Sunday, April 10, 2011 | 2:01 a.m.
Bipartisanship has arrived in the capital, and it is ugly to behold.
Once again, lawmakers are conspiring in their less-than-clever way to entomb reasonable campaign reform measures because they would create the horrifying result of more transparency.
They are, as usual, counting on what many legislators before them have relied on: that no one cares about campaign finance reform. And, alas, they may be right.
“They just don’t get it,” said an obviously frustrated Secretary of State Ross Miller, who has proposed electronic filing of campaign contributions and a deadline for reports to be filed before early voting.
“The public deserves to know who is financing the campaigns of their elected officials,” he said. “It’s beyond aggravating.
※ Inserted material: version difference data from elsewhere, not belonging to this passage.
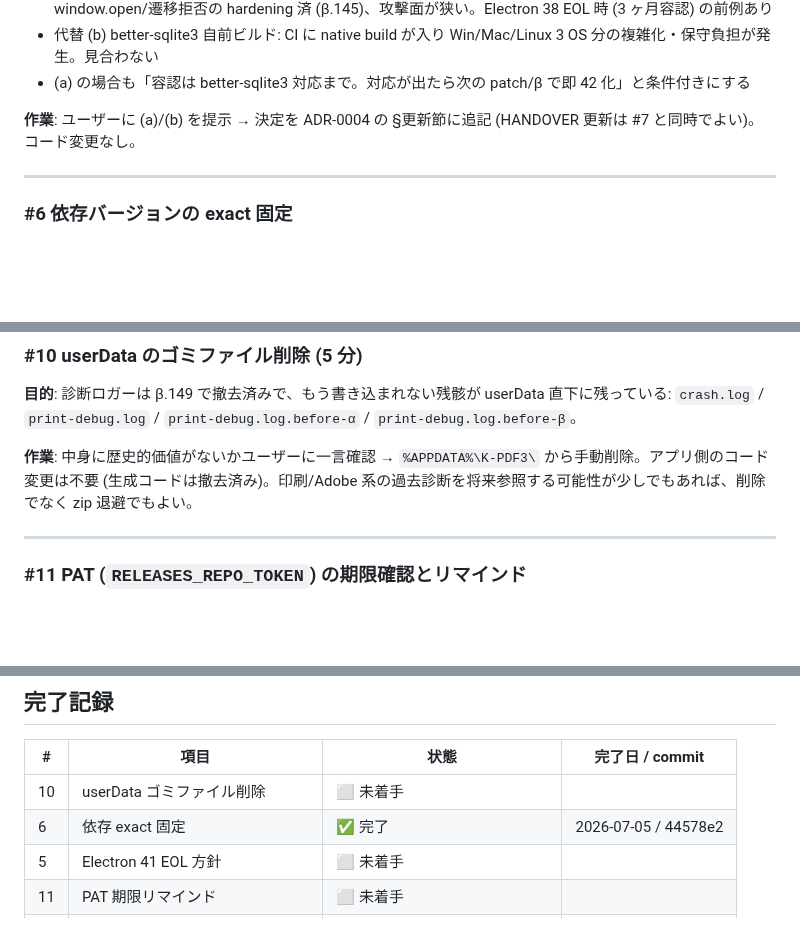
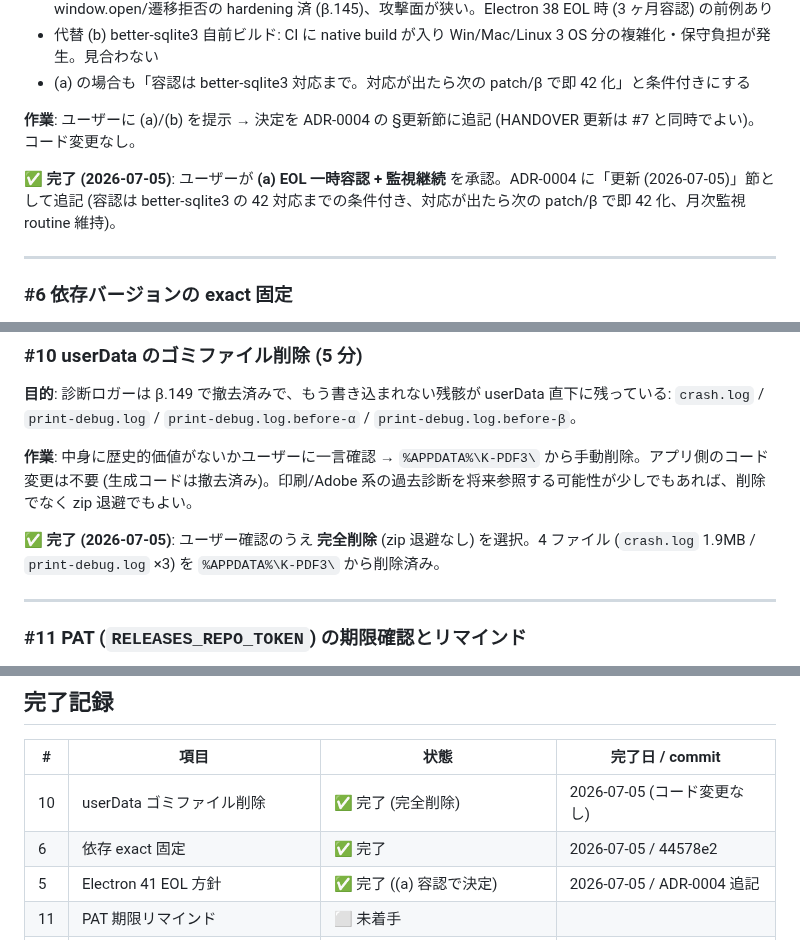
Before and after one commit to windom21-cpu/k-pdf3, a Markdown page: REVIEW-2026-07-TODO.md, 3 parts joined by grey strips. GitHub-like rendering; blank space fills up the shorter version.

```diff
--- a/REVIEW-2026-07-TODO.md
+++ b/REVIEW-2026-07-TODO.md
@@ -132,6 +132,8 @@
 
 **作業**: ユーザーに (a)/(b) を提示 → 決定を ADR-0004 の §更新節に追記 (HANDOVER 更新は #7 と同時でよい)。コード変更なし。
 
+✅ **完了 (2026-07-05)**: ユーザーが **(a) EOL 一時容認 + 監視継続** を承認。ADR-0004 に「更新 (2026-07-05)」節として追記 (容認は better-sqlite3 の 42 対応までの条件付き、対応が出たら次の patch/β で即 42 化、月次監視 routine 維持)。
+
 ---
 
 ### #6 依存バージョンの exact 固定
@@ -199,6 +201,8 @@
 
 **作業**: 中身に歴史的価値がないかユーザーに一言確認 → `%APPDATA%\K-PDF3\` から手動削除。アプリ側のコード変更は不要 (生成コードは撤去済み)。印刷/Adobe 系の過去診断を将来参照する可能性が少しでもあれば、削除でなく zip 退避でもよい。
 
+✅ **完了 (2026-07-05)**: ユーザー確認のうえ **完全削除** (zip 退避なし) を選択。4 ファイル (`crash.log` 1.9MB / `print-debug.log` ×3) を `%APPDATA%\K-PDF3\` から削除済み。
+
 ---
 
 ### #11 PAT (`RELEASES_REPO_TOKEN`) の期限確認とリマインド
@@ -216,9 +220,9 @@
 
 | # | 項目 | 状態 | 完了日 / commit |
 |---|---|---|---|
-| 10 | userData ゴミファイル削除 | ⬜ 未着手 | |
+| 10 | userData ゴミファイル削除 | ✅ 完了 (完全削除) | 2026-07-05 (コード変更なし) |
 | 6 | 依存 exact 固定 | ✅ 完了 | 2026-07-05 / 44578e2 |
-| 5 | Electron 41 EOL 方針 | ⬜ 未着手 | |
+| 5 | Electron 41 EOL 方針 | ✅ 完了 ((a) 容認で決定) | 2026-07-05 / ADR-0004 追記 |
 | 11 | PAT 期限リマインド | ⬜ 未着手 | |
 | 1 | workspace 保持ポリシー + お掃除 | ⬜ 未着手 (ADR-0027 起草から) | |
 | 2 | workspaces バックアップ | ⬜ 未着手 | |
```
Also changed, not shown: docs/adr/0004-electron-version-pin.md (+13 -0 lines).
Every election cycle there’s an outcry from the public and the media demanding stiffer election law penalties; campaign finance transparency; and, disclosures from shadowy third party groups. But, every legislative cycle they seem to forget that. Whether you compare it to the movie ‘Groundhog Day’ or the myth of Sisyphus, it’s the same old story from some of our incumbents.”
Miller couldn’t be more right. Every year Nevada is lambasted by transparency groups for its pathetically weak laws that allow candidates to go months without reporting contributions. The fact that Nevada does not have electronic filing is an abomination — and I don’t think Miller goes far enough because there is no good reason why contributions should not be reported almost immediately on the Internet.
No good reason, that is, except it might tarnish elected officials who take money in proximity to votes or who don’t want it known right away that they took large sums from certain donors.
Miller was so sensitive to their sensitivities that he stripped three provisions from his major campaign reform bills and put them into one measure. Those are: mandating electronic fling, making the secretary of state’s office the central repository for reports and adding that report before early voting.
And even that is too much for lawmakers, who have attached a two-year cooling-off period to the measure as a potential poison pill. The stripped-down bill barely passed an Assembly committee last week, 8-7.
How obvious is it?
One vignette says it all: On the same day I revealed that Assemblyman William Horne had taken a two-day trip to London paid for by
PokerStars — a junket he did not report because he says a legislative lawyer said he was not required to — he lamented in the hearing on the reform bill that a cooling-off period would limit his ability to make money after his elected career. Indeed, it is outrageous that the state might bar an elected official from immediately trading on his or her relationships as so many folks have, including ex-Assembly Speaker Richard Perkins, the PokerStars lobbyist who facilitated Horne’s London sojourn.
Horne surely sees Perkins and others cashing in by trading their elected jobs for lobbying contracts and does not want to be barred from doing the same. He is not alone and that provision could kill the bill.
Assembly Speaker John Oceguera, to his credit, gets it and contradicted Horne and others who want to scuttle the cooling-off period.
“It’s not a matter of whether people are doing anything wrong, I can’t point to anything specifically; I think it is a matter of perception,” Oceguera said, as reported by the Nevada News Bureau. “And this goes in line with what many other states are doing and what the federal law does as well, and I think we need to be accountable to the public.”
Miller’s ideas certainly don’t go all the way, but that is just the point. Despite scaling back what he wants, the secretary of state is running into incumbents who are nakedly displaying what they care about most: self-perpetuation.
The disclosure deadlines in this state are laughable. A candidate reports contributions in January, then doesn’t have to again for half a year. And the next dates are so close to the elections that it is too late for the media or public to absorb — Miller’s early voting deadline would help.
What possible reason could there be for craven politicians to oppose more reporting or an electronic database, easily searchable by inquisitive reporters and diligent voters? The answer is in the question.
Folks, they count on you not caring about this issue because as long as you don’t, they can take contributions without timely disclosure, ensure they can trade their elective tenure for lobbying riches and continue to blur the lines between public service and private gain.
If it continues, if Miller becomes yet another secretary of state to be foiled by bipartisan incumbent-protectionism, it will be your apathy that allows them to once again get away with it.